___ Task input

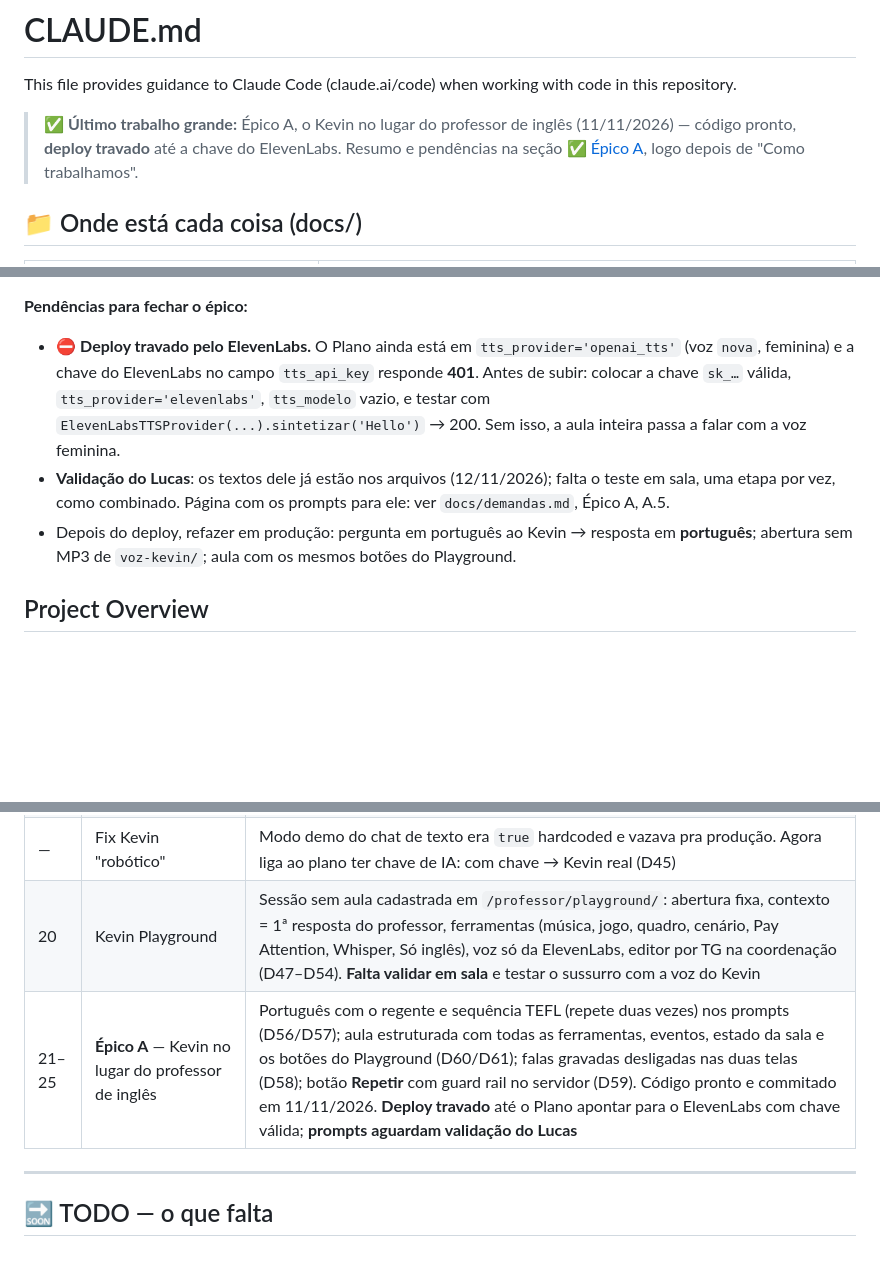
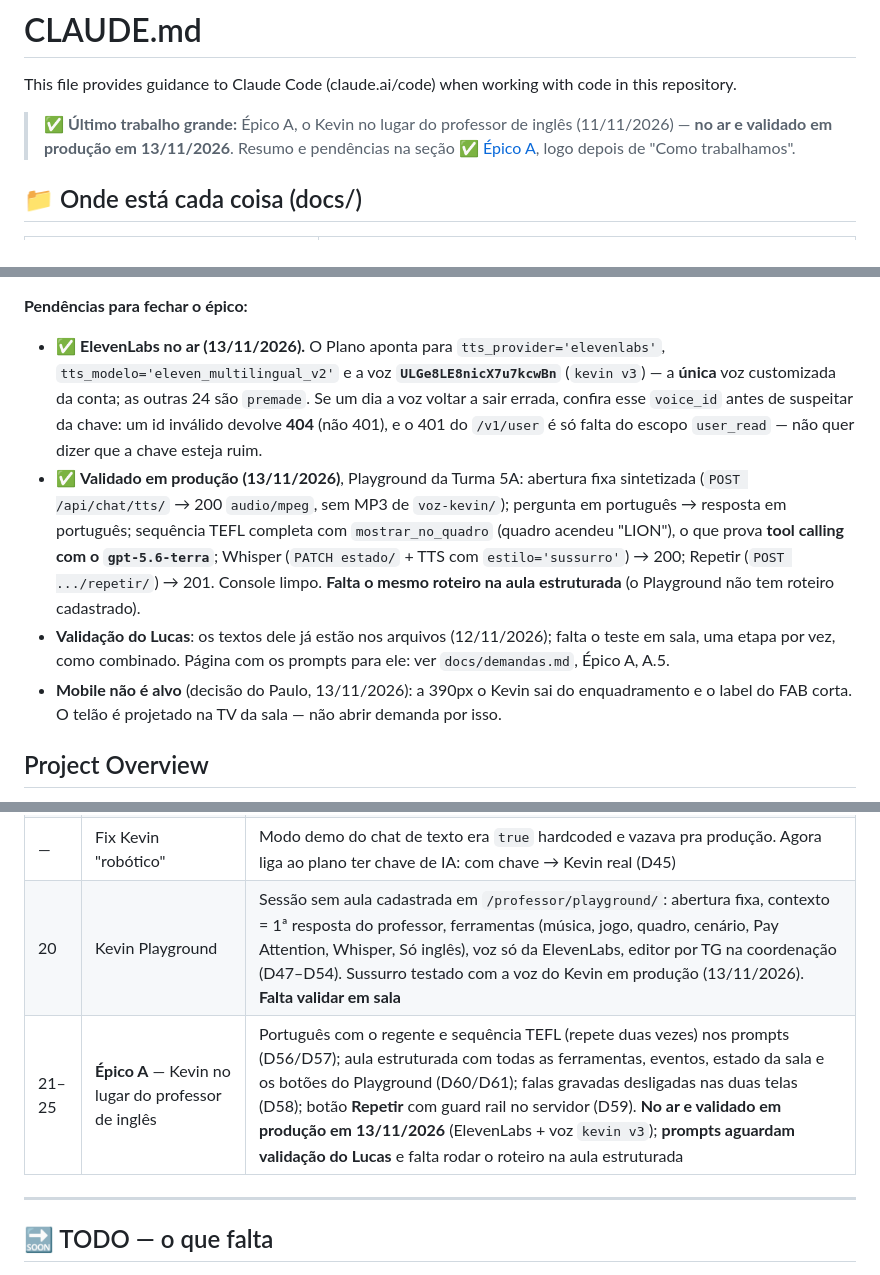
Before and after one commit to PauloHenriqueL/kevin, a Markdown page: CLAUDE.md, 3 parts joined by grey strips. Rendered like a GitHub page; blank space fills up the shorter version.

Commit message:
docs: Epico A no ar — CLAUDE.md deixa de dizer que o deploy esta travado
O bloco do Epico A ainda apontava a chave do ElevenLabs como bloqueio, com a
causa errada: dizia que a chave respondia 401. O 401 vinha do /v1/user, que so
exige o escopo user_read — a chave estava boa. O que falhava era o voice_id,
que devolve 404. Registrei a distincao junto com o voice_id correto
(ULGe8LE8nicX7u7kcwBn, "kevin v3", a unica voz customizada da conta) para a
proxima pessoa nao repetir a investigacao.

Tambem registra o que foi validado em producao hoje (Playground da Turma 5A:
abertura sintetizada, sequencia TEFL com mostrar_no_quadro, Whisper no
eleven_v3, Repetir) e o que continua faltando: o mesmo roteiro na aula
estruturada, que usa outro caminho de codigo e nao tem onde rodar enquanto
producao estiver sem TG cadastrado.

A decisao do Paulo sobre o mobile (telao e TV, 390px nao e alvo) entra como
decisao para ninguem abrir demanda pelo enquadramento mais tarde.

Co-Authored-By: Claude Opus 5 <noreply@anthropic.com>

```diff
--- a/CLAUDE.md
+++ b/CLAUDE.md
@@ -3,7 +3,7 @@
 This file provides guidance to Claude Code (claude.ai/code) when working with code in this repository.
 
 > ✅ **Último trabalho grande:** Épico A, o Kevin no lugar do professor de inglês
-> (11/11/2026) — código pronto, **deploy travado** até a chave do ElevenLabs.
+> (11/11/2026) — **no ar e validado em produção em 13/11/2026**.
 > Resumo e pendências na seção
 > [✅ Épico A](#-épico-a--kevin-no-lugar-do-professor-de-inglês-entregue-em-11112026),
 > logo depois de "Como trabalhamos".
@@ -157,18 +157,27 @@ dívida** e cobrar a correção na origem.
 
 **Pendências para fechar o épico:**
 
-- ⛔ **Deploy travado pelo ElevenLabs.** O Plano ainda está em
-  `tts_provider='openai_tts'` (voz `nova`, feminina) e a chave do ElevenLabs no
-  campo `tts_api_key` responde **401**. Antes de subir: colocar a chave
-  `sk_…` válida, `tts_provider='elevenlabs'`, `tts_modelo` vazio, e testar com
-  `ElevenLabsTTSProvider(...).sintetizar('Hello')` → 200. Sem isso, a aula
-  inteira passa a falar com a voz feminina.
+- ✅ **ElevenLabs no ar (13/11/2026).** O Plano aponta para
+  `tts_provider='elevenlabs'`, `tts_modelo='eleven_multilingual_v2'` e a voz
+  **`ULGe8LE8nicX7u7kcwBn`** (`kevin v3`) — a **única** voz customizada da
+  conta; as outras 24 são `premade`. Se um dia a voz voltar a sair errada,
+  confira esse `voice_id` antes de suspeitar da chave: um id inválido devolve
+  **404** (não 401), e o 401 do `/v1/user` é só falta do escopo `user_read` —
+  não quer dizer que a chave esteja ruim.
+- ✅ **Validado em produção (13/11/2026)**, Playground da Turma 5A: abertura
+  fixa sintetizada (`POST /api/chat/tts/` → 200 `audio/mpeg`, sem MP3 de
+  `voz-kevin/`); pergunta em português → resposta em português; sequência TEFL
+  completa com `mostrar_no_quadro` (quadro acendeu "LION"), o que prova **tool
+  calling com o `gpt-5.6-terra`**; Whisper (`PATCH estado/` + TTS com
+  `estilo='sussurro'`) → 200; Repetir (`POST .../repetir/`) → 201. Console
+  limpo. **Falta o mesmo roteiro na aula estruturada** (o Playground não tem
+  roteiro cadastrado).
 - **Validação do Lucas**: os textos dele já estão nos arquivos (12/11/2026);
   falta o teste em sala, uma etapa por vez, como combinado. Página com os prompts para ele: ver `docs/demandas.md`,
   Épico A, A.5.
-- Depois do deploy, refazer em produção: pergunta em português ao Kevin →
-  resposta em **português**; abertura sem MP3 de `voz-kevin/`; aula com os
-  mesmos botões do Playground.
+- **Mobile não é alvo** (decisão do Paulo, 13/11/2026): a 390px o Kevin sai do
+  enquadramento e o label do FAB corta. O telão é projetado na TV da sala —
+  não abrir demanda por isso.
 
 ## Project Overview
 
@@ -825,8 +834,8 @@ window.KEVIN_CHAT_CONFIG = { ... };
 | — | Correção de segurança | As 5 views em função de `coordenacao_views.py` estavam sem guarda de papel — qualquer usuário logado podia editar o TG oficial. `role_required` em `apps/accounts/decorators.py` (D40) |
 | 8 | Prompt editável por TG | Prompt do Kevin em `apps/chat/prompts/*.txt` (default) + 3 campos no `TG` (`prompt_papel/idioma/execucao`). Editor em `/coordenacao/tg/<id>/prompt/` (só coordenador); bloco vazio herda o default (D42–D44) |
 | — | Fix Kevin "robótico" | Modo demo do chat de texto era `true` hardcoded e vazava pra produção. Agora liga ao plano ter chave de IA: com chave → Kevin real (D45) |
-| 20 | Kevin Playground | Sessão sem aula cadastrada em `/professor/playground/`: abertura fixa, contexto = 1ª resposta do professor, ferramentas (música, jogo, quadro, cenário, Pay Attention, Whisper, Só inglês), voz só da ElevenLabs, editor por TG na coordenação (D47–D54). **Falta validar em sala** e testar o sussurro com a voz do Kevin |
-| 21–25 | **Épico A** — Kevin no lugar do professor de inglês | Português com o regente e sequência TEFL (repete duas vezes) nos prompts (D56/D57); aula estruturada com todas as ferramentas, eventos, estado da sala e os botões do Playground (D60/D61); falas gravadas desligadas nas duas telas (D58); botão **Repetir** com guard rail no servidor (D59). Código pronto e commitado em 11/11/2026. **Deploy travado** até o Plano apontar para o ElevenLabs com chave válida; **prompts aguardam validação do Lucas** |
+| 20 | Kevin Playground | Sessão sem aula cadastrada em `/professor/playground/`: abertura fixa, contexto = 1ª resposta do professor, ferramentas (música, jogo, quadro, cenário, Pay Attention, Whisper, Só inglês), voz só da ElevenLabs, editor por TG na coordenação (D47–D54). Sussurro testado com a voz do Kevin em produção (13/11/2026). **Falta validar em sala** |
+| 21–25 | **Épico A** — Kevin no lugar do professor de inglês | Português com o regente e sequência TEFL (repete duas vezes) nos prompts (D56/D57); aula estruturada com todas as ferramentas, eventos, estado da sala e os botões do Playground (D60/D61); falas gravadas desligadas nas duas telas (D58); botão **Repetir** com guard rail no servidor (D59). **No ar e validado em produção em 13/11/2026** (ElevenLabs + voz `kevin v3`); **prompts aguardam validação do Lucas** e falta rodar o roteiro na aula estruturada |
 
 ---
 
```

______

Directions for this task: Please go line by line through the records above, copying each one that holds the string "producao".

Solution for this task:
Tambem registra o que foi validado em producao hoje (Playground da Turma 5A:
producao estiver sem TG cadastrado.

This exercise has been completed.